LONDON.- Thomas Dane Gallery
presents an exhibition of new works by British-Brazilian artist Alexandre da Cunha (b. 1969). Da Cunhas Full Catastrophe will unveil two new bodies of work across both gallery spaces, and will reaffirm the artists unparalleled talent for transforming everyday manufacturing or leisure artifacts into intriguing artworks, echoing the aesthetics of 20th century South-American sculpture, Arte Povera, and elements of Surrealism. Whether it is old mop-heads, jars, rugs or ironing boards, da Cunha casually turns the ready made system of belief into a pleasurable game and a poetry of materials.
In the first of the two spaces, a series of hats emerge from the surfaces of pseudo paintings. Collaged, stitched and arranged on stretched canvases made from traditional painters linen, dustsheets or even beach towels, the hats awkwardly disrupt the formality of the flat surface of the canvas. They examine the sculptural form of the traditional support system employed by painters the stretcher - and come as close to painting as the artist could ever venture without actually picking up a paintbrush or mixing paint.
At first glance the hats, cliché beachwear, are not recognisable. Presented at an unusual angle to the viewer and with their rims sewn flat to the canvas, they first appear as magnified skin blemishes or nipples, simultaneously grotesque and titillating. With their general title, Nudes, the works play on a flirtatious coyness on the semi-transparent surfaces and tropical stereotypes.

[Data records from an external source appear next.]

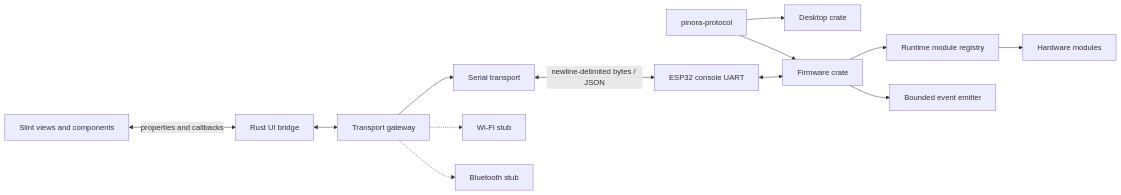
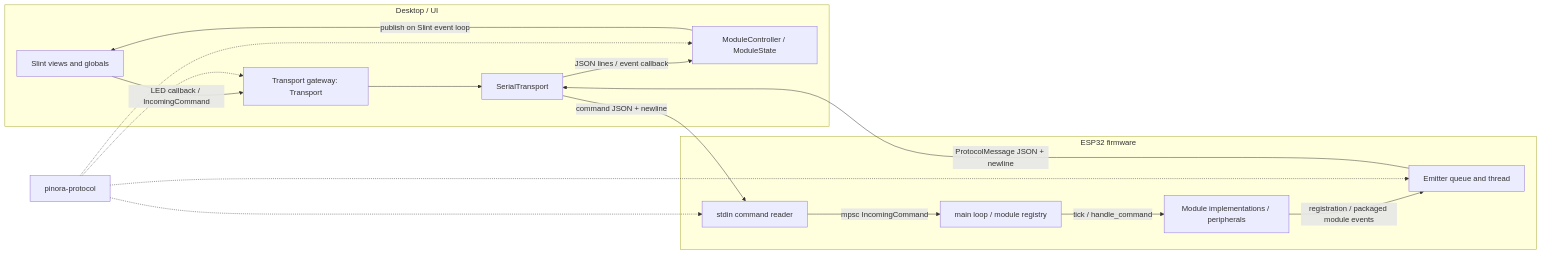
One commit to Adeun-Ilemobola/Pinora_Templat changed the first of 2 diagrams in README.md. Above: the diagram before and after it, drawn with Mermaid. The commit also changed other lines of this file and 37 other files, not shown here.

First line of the commit message:
feat(protocol): centralize module identity in event packages

````diff
--- a/README.md
+++ b/README.md
@@ -58,16 +40,28 @@
 ```mermaid
 flowchart LR
-    SLINT["Slint views and components"] <-->|"properties and callbacks"| BRIDGE["Rust UI bridge"]
-    BRIDGE <--> GATE["Transport gateway"]
-    GATE --> SERIAL["Serial transport"]
-    GATE -.-> WIFI["Wi-Fi stub"]
-    GATE -.-> BT["Bluetooth stub"]
-    SERIAL <-->|"newline-delimited bytes / JSON"| UART["ESP32 console UART"]
-
-    PROTOCOL["pinora-protocol"] --> UI["Desktop crate"]
-    PROTOCOL --> FW["Firmware crate"]
-    UART <--> FW
-    FW --> REGISTRY["Runtime module registry"]
-    FW --> EMITTER["Bounded event emitter"]
-    REGISTRY --> MODULES["Hardware modules"]
+    subgraph Desktop["Desktop / UI"]
+        Views["Slint views and globals"]
+        Controller["ModuleController / ModuleState"]
+        Gate["Transport gateway: Transport"]
+        Serial["SerialTransport"]
+        Controller -->|"publish on Slint event loop"| Views
+        Views -->|"LED callback / IncomingCommand"| Gate
+        Gate --> Serial
+        Serial -->|"JSON lines / event callback"| Controller
+    end
+    subgraph ESP32["ESP32 firmware"]
+        Reader["stdin command reader"]
+        Registry["main loop / module registry"]
+        Hardware["Module implementations / peripherals"]
+        Emitter["Emitter queue and thread"]
+        Reader -->|"mpsc IncomingCommand"| Registry
+        Registry -->|"tick / handle_command"| Hardware
+        Hardware -->|"registration / packaged module events"| Emitter
+    end
+    Serial -->|"command JSON + newline"| Reader
+    Emitter -->|"ProtocolMessage JSON + newline"| Serial
+    Protocol["pinora-protocol"] -.-> Controller
+    Protocol -.-> Gate
+    Protocol -.-> Reader
+    Protocol -.-> Emitter
 ```
````
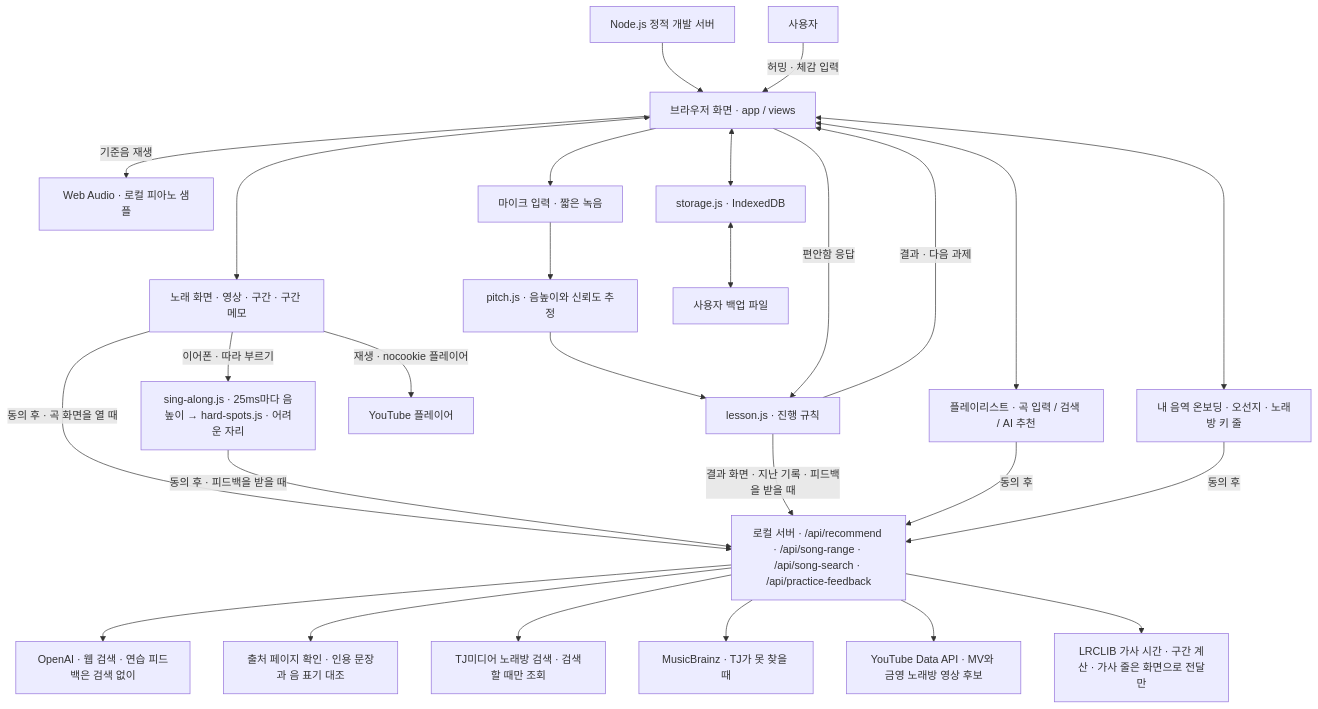
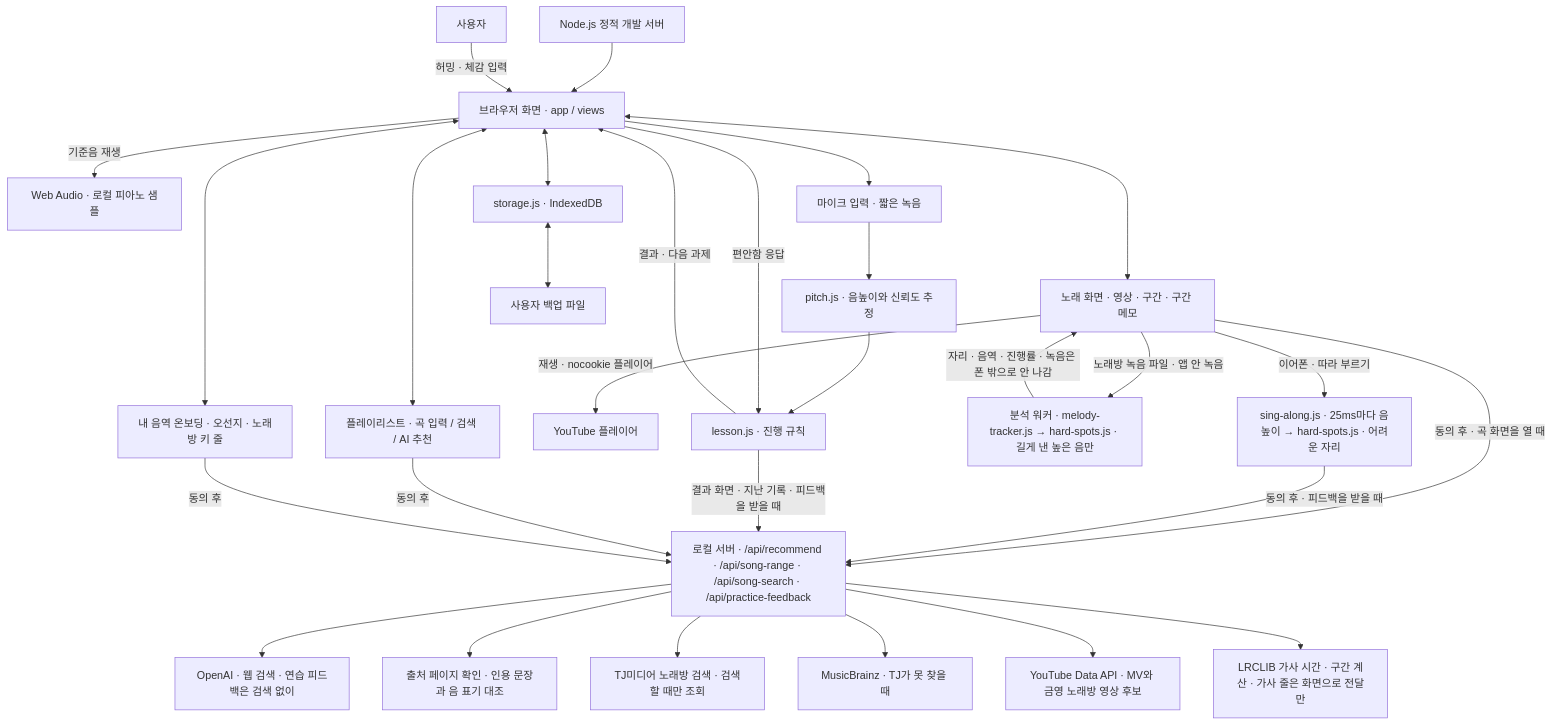
The first of 2 diagrams in docs/architecture.md (Yoonsung-kor/SING), drawn with Mermaid before and after one commit. The commit also changed other lines of this file and 4 other files, not shown here.

````diff
--- a/docs/architecture.md
+++ b/docs/architecture.md
@@ -7,29 +7,31 @@
 ```mermaid
 flowchart TD
     Static[Node.js 정적 개발 서버] --> UI[브라우저 화면 · app / views]
     User[사용자] -->|허밍 · 체감 입력| UI
     UI -->|기준음 재생| Piano[Web Audio · 로컬 피아노 샘플]
     UI --> Capture[마이크 입력 · 짧은 녹음]
     Capture --> Pitch[pitch.js · 음높이와 신뢰도 추정]
     Pitch --> Lesson[lesson.js · 진행 규칙]
     UI -->|편안함 응답| Lesson
     Lesson -->|결과 · 다음 과제| UI
     UI <--> Songs[플레이리스트 · 곡 입력 / 검색 / AI 추천]
     UI <--> SongScreen[노래 화면 · 영상 · 구간 · 구간 메모]
     SongScreen -->|재생 · nocookie 플레이어| YTPlayer[YouTube 플레이어]
     SongScreen -->|동의 후 · 곡 화면을 열 때| Server
     SongScreen -->|이어폰 · 따라 부르기| SingAlong[sing-along.js · 25ms마다 음높이 → hard-spots.js · 어려운 자리]
     SingAlong -->|동의 후 · 피드백을 받을 때| Server
+    SongScreen -->|노래방 녹음 파일 · 앱 안 녹음| Worker[분석 워커 · melody-tracker.js → hard-spots.js · 길게 낸 높은 음만]
+    Worker -->|자리 · 음역 · 진행률 · 녹음은 폰 밖으로 안 나감| SongScreen
     Lesson -->|결과 화면 · 지난 기록 · 피드백을 받을 때| Server
     UI <--> Voice[내 음역 온보딩 · 오선지 · 노래방 키 줄]
     Songs -->|동의 후| Server[로컬 서버 · /api/recommend · /api/song-range · /api/song-search · /api/practice-feedback]
     Voice -->|동의 후| Server
     Server --> OpenAI[OpenAI · 웹 검색 · 연습 피드백은 검색 없이]
     Server --> Check[출처 페이지 확인 · 인용 문장과 음 표기 대조]
     Server --> TJ[TJ미디어 노래방 검색 · 검색할 때만 조회]
     Server --> MB[MusicBrainz · TJ가 못 찾을 때]
     Server --> YT[YouTube Data API · MV와 금영 노래방 영상 후보]
     Server --> LRC[LRCLIB 가사 시간 · 구간 계산 · 가사 줄은 화면으로 전달만]
     UI <--> Store[storage.js · IndexedDB]
     Store <--> Backup[사용자 백업 파일]
 ```
````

In the second space transformed concrete mixer drums have been detached from their mixer mechanisms and displayed as if archaeological discoveries - a pertinent play on the tradition of using found objects as art.
The drums themselves, battered, worn and patinated, allude to the manual labour and building processes for which they were originally intended. The simple yet fundamental importance of a humble concrete mixer has been dignified to the high status of artwork (or antique artifact) thus calling in to question the whole status hierarchy.
Da Cunha has used concrete extensively in previous works, from short sections of giant concrete pipes to upended concrete public benches. The absence of actual concrete in Full Catastrophe is significant. The mixer drums refer to it whilst simultaneously resisting being purely art objects themselves.
Da Cunha will be one of the key featured artists in this years Sao Paulo Biennial (7 September 9 December, 2012). The artist also has a major outdoor work Compass on display in the grounds of Ham House, Surrey until the end of September.
Along side the exhibition in London, a new survey publication on the artist with a text by Zoe Gray will be published by Cobogo in September 2012.
Da Cunha was born in Rio de Janiero in 1969 and lives and works in London. He has exhibited widely throughout the Americas and Europe and is included in major collections around the world including Tate (UK), Inhotim (BR) and Cisneros Collection (USA). Most recently he has had solo presentations at CCA Wattis Institute for Contemporary Art, Camden Arts Centre and CRG Gallery (NYC).